The sellers included H.I.G. Capital, Chanticleer Holdings and other investors, although financial terms of the deal were not disclosed.
“The partnership with Nord Bay and TriArtisan comes at an ideal time for the company, bringing fresh partners with complementary skills and experience to support our next phase of growth to the benefit of all our employees, franchisees and customers,” Terry Marks, Hooters’ CEO, said in a statement.
In recent years the breastaurant chain has struggled with public perception and restaurant closures. In fact, the number of Hooters locations in the US dropped by more than 7 percent from 2012 to 2016, according to industry reports.
The brand responded to dipping sales by launching a fast-casual spinoff of Hooters called Hoots in 2017, which was designed to deliver a quicker dining experience. This desexualized, counter service-only restaurant does away with the iconic Hooters uniform of orange shorts and tight white tank tops. It also departs from the company’s policy of only hiring female servers.
The first Hoots location was opened in Chicago two years ago and since then two more locations in that area have been planned as well as another in Atlanta, and according to Marks that is just the beginning of the expansion plans.
“Our core business is strong with a world-famous and differentiated brand, a first-rate management team and a loyal base of experienced franchisees,” he said. “In addition, we are pleased with the early results of our new fast-casual concept and plan additional openings later this year.”
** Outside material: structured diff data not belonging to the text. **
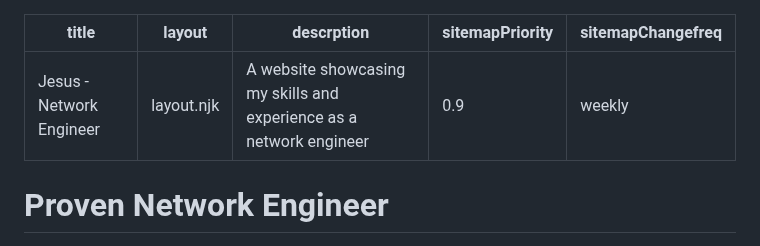
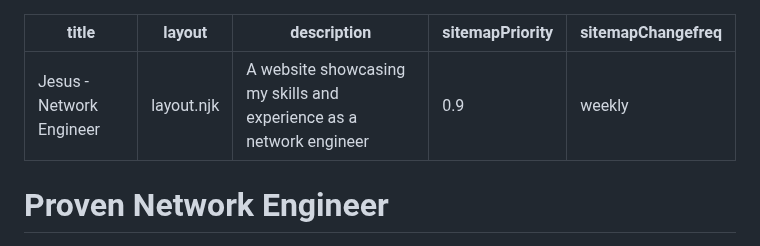
Before and after one commit to IronicallyJesus/11ty-site, a Markdown page: src/index.md, the part around the change. Rendered like a GitHub page.

Commit message:
fix: typo front matter for description

```diff
--- a/src/index.md
+++ b/src/index.md
@@ -1,7 +1,7 @@
 ---
 title: "Jesus - Network Engineer"
 layout: "layout.njk"
-descrption: "A website showcasing my skills and experience as a network engineer"
+description: "A website showcasing my skills and experience as a network engineer"
 sitemapPriority: 0.9
 sitemapChangefreq: "weekly"
 ---
```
Hooters has been losing popularity among consumers, especially millennials, in part due to the now-dated restaurant concept and server uniforms. Going forward, the new owners say the needs of the modern consumer will guide brand decisions.
“Terry and the senior leadership team have done a tremendous job elevating the Company and tapping into what today’s consumer wants. We are confident about the future growth of this great brand,” said Rohit Manocha, a TriArtisan Founding Partner.
The term “breastaurant” dates back to the early 1990s when Hooters first became popular in the US. Since then the chain has inspired a spate of imitators, such as Titled Kilt and Twin Peaks. Although many have questioned whether there is still a place for these types of establishments in 2019, particularly in an era of heightened sensitivity to the mistreatment of women in the workplace, fueled by the #MeToo movement.